The National Association of Minorities in Communications (NAMIC) announced Tuesday the unveiling of its “Digital Bridge Alliance Project,” an initiative designed to raise Internet awareness and increase the availability of computer equipment and Web connections for minority households in the United States.
Phase I of the project includes a television ad campaign and the distribution of literature in Spanish and English to explain different ways to get low-cost computers and Internet access. Phase II involves the deployment of computer equipment, training programs and broadband wiring to the communities that need it most.
Cable companies and such channels as HBO, Lifetime, MTV and Black Entertainment Television (BET) will start running public service announcements June 1st, using the tag line “Get connected. Our future depends on it.”
The project will get help from eMachines, which will donate personal computers to community centers. Other contributors include Aha!planet.com, a soon-to-be-launched Internet service provider; COM21, which supplies broadband access technology for businesses; the Sloan Group, a Web site design and marketing company; Technically Speaking: Project AIM Partnership; and the National Association of Minority Media Executives.
Answering the Call
The project is a response to President Clinton’s call for U.S. companies and organizations to get more involved in improving Internet access for people in underserved communities.
Reports indicate that the gap in Internet use between primarily white, upper middle class families in the suburbs and minority families in urban or deep rural communities is not only wide, but growing wider. It has been widely reported that whites are more likely to have Internet access than African-Americans or Hispanics.
“Although technology is growing tremendously, equal access for people of color is still an important issue that must be addressed,” said NAMIC President Joe Lawson. “All communities have a right to be a part of the information age.”
Building Goodwill, Revenues
While the initiative will undoubtedly generate goodwill, cable companies also stand to benefit from an increase in the number of people getting online.
More computer users with Internet skills will likely translate into more subscribers to broadband Internet service.

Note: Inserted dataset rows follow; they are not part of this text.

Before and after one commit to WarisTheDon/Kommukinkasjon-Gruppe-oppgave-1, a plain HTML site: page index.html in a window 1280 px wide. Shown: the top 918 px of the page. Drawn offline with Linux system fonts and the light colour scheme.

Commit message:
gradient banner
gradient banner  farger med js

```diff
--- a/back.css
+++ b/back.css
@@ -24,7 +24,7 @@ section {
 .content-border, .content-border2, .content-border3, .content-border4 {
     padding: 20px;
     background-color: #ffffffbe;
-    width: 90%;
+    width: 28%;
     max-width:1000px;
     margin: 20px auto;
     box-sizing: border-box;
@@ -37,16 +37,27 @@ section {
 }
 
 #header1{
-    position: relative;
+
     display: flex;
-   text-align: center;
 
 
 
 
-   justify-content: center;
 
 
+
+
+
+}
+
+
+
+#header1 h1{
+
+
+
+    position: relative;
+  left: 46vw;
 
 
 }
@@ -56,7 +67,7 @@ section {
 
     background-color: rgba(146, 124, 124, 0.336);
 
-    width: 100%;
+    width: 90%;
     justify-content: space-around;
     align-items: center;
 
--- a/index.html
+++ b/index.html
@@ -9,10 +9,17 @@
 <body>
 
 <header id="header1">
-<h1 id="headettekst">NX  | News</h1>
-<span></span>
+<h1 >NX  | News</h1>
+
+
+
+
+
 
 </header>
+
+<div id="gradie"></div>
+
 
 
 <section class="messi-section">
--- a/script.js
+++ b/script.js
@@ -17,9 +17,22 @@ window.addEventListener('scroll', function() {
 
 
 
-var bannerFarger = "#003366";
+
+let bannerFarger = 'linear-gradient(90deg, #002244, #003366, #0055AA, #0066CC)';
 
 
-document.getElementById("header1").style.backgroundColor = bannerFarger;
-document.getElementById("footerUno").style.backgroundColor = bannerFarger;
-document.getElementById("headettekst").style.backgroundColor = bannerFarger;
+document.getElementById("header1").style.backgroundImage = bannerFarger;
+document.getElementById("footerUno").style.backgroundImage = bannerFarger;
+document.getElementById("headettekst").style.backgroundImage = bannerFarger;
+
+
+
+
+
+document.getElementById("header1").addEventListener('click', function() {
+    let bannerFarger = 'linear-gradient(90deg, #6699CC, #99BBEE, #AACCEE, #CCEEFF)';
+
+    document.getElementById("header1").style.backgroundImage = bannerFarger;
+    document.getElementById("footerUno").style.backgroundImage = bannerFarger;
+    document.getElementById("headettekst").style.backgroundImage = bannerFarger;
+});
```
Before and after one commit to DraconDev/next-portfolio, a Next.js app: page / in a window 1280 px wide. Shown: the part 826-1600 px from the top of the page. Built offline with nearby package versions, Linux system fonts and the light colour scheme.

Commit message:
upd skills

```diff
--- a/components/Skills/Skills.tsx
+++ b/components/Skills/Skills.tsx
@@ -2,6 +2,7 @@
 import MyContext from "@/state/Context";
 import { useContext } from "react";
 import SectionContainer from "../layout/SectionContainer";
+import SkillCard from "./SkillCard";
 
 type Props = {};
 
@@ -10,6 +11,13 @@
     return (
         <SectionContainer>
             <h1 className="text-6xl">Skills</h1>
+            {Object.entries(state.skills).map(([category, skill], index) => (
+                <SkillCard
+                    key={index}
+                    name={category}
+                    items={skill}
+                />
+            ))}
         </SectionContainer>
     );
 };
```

While the number of cable modem subscriptions increased by 44 percent from the first quarter of 1999 to the same period this year, only 2.3 million U.S. homes currently have the service, according to a recent study by Telecommunications Reports International.